Problem to solve
Here is a block of records. Copy every line in it that includes "referralCode".

[Change detection outputs]
---------------

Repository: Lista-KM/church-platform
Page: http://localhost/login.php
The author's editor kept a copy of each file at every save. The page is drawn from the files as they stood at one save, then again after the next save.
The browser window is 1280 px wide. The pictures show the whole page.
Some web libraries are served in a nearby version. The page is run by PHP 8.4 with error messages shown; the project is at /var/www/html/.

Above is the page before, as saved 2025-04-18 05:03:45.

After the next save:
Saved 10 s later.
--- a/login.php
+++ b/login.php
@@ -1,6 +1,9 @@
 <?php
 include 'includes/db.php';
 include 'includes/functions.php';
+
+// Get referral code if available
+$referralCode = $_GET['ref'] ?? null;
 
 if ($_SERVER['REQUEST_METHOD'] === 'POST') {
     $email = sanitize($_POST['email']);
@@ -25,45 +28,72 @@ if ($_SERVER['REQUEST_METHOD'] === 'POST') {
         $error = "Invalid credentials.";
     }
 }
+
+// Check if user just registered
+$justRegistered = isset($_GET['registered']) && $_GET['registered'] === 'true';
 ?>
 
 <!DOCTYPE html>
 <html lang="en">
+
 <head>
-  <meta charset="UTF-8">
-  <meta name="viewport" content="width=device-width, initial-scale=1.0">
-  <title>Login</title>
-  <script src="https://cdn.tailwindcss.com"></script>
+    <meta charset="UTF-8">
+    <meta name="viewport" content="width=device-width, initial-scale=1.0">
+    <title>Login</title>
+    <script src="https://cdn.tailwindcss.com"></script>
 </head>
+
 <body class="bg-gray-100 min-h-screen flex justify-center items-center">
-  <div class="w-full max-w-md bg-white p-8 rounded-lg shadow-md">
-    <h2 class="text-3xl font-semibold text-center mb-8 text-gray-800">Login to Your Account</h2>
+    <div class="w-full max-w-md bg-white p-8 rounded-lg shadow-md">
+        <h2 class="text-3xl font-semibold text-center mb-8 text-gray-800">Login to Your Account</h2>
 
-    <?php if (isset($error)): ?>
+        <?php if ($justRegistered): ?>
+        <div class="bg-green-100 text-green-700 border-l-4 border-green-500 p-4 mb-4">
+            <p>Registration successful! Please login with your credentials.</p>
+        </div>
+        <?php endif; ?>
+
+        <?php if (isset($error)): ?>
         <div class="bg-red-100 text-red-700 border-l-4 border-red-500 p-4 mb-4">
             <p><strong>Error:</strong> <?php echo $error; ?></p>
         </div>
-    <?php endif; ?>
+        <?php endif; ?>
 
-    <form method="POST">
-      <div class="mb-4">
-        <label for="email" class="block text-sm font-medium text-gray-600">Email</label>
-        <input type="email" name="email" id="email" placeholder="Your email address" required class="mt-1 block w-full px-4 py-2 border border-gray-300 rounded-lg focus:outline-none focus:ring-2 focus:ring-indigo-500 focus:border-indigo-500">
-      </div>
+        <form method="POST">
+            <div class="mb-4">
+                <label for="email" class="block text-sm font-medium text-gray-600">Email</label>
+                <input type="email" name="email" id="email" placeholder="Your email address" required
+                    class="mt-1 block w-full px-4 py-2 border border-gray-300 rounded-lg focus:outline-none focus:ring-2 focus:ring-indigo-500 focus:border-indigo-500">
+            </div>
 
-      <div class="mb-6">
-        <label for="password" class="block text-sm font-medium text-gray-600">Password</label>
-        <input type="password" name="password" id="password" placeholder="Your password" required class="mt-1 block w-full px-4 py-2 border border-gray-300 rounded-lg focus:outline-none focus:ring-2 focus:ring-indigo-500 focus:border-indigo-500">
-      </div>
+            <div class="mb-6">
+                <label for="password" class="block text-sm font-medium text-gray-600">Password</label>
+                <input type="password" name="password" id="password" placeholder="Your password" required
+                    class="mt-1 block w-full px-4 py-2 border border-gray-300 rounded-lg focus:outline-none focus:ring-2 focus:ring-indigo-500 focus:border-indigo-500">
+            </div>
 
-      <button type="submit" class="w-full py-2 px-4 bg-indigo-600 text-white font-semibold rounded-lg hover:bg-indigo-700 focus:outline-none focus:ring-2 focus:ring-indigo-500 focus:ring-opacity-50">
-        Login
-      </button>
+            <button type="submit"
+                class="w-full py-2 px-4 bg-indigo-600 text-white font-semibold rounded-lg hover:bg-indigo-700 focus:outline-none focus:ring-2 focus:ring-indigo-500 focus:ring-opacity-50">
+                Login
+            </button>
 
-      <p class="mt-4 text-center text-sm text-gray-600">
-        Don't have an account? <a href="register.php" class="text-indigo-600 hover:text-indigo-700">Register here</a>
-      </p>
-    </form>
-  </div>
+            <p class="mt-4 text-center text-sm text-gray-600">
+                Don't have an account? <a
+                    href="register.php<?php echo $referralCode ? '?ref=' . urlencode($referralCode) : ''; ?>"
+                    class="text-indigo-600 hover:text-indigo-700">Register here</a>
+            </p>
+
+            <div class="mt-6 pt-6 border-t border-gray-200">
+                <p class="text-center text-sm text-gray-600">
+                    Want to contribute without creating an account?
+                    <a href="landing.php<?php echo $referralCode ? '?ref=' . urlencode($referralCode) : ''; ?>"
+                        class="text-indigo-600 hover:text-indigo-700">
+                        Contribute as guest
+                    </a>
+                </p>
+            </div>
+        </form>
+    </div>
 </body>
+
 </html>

---------------

Answer to this exercise
+$referralCode = $_GET['ref'] ?? null;
+                    href="register.php<?php echo $referralCode ? '?ref=' . urlencode($referralCode) : ''; ?>"
+                    <a href="landing.php<?php echo $referralCode ? '?ref=' . urlencode($referralCode) : ''; ?>"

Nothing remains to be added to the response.